**WORK INSTRUCTION:** Among the following entries, how many lines hold the string "floor"? State only the number.

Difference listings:
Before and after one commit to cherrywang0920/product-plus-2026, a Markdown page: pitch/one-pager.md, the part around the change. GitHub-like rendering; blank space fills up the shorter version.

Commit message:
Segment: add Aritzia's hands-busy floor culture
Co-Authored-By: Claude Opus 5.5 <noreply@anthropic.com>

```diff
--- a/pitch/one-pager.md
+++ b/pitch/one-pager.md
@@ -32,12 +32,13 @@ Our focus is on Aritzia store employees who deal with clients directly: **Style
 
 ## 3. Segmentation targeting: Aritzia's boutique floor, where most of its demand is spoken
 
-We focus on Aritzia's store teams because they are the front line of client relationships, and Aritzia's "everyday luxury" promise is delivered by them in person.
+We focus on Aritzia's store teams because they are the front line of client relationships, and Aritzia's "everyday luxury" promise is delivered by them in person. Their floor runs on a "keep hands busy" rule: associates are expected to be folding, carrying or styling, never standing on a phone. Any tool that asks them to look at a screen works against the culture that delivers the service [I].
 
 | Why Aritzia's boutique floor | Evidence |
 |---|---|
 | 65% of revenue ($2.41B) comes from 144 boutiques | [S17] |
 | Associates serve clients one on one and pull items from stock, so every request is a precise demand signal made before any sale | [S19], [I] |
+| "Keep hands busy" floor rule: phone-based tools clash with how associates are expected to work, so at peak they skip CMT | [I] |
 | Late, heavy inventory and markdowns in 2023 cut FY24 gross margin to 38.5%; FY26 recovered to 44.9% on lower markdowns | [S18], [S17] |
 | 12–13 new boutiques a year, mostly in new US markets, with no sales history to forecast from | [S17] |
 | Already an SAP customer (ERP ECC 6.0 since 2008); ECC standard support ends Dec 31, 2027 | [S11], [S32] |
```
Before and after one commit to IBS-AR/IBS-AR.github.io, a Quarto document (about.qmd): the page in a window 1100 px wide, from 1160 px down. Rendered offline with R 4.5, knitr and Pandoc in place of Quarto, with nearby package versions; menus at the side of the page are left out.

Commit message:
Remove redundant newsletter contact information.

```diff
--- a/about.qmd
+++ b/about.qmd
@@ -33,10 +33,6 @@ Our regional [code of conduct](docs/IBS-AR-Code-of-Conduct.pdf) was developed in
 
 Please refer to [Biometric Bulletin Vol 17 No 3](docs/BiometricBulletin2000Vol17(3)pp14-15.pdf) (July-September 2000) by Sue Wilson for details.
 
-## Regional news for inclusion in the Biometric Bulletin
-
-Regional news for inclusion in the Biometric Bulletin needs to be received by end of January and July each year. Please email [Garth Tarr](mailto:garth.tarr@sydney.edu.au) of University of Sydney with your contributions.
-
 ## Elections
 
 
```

**SOLVED PROBLEM:** 5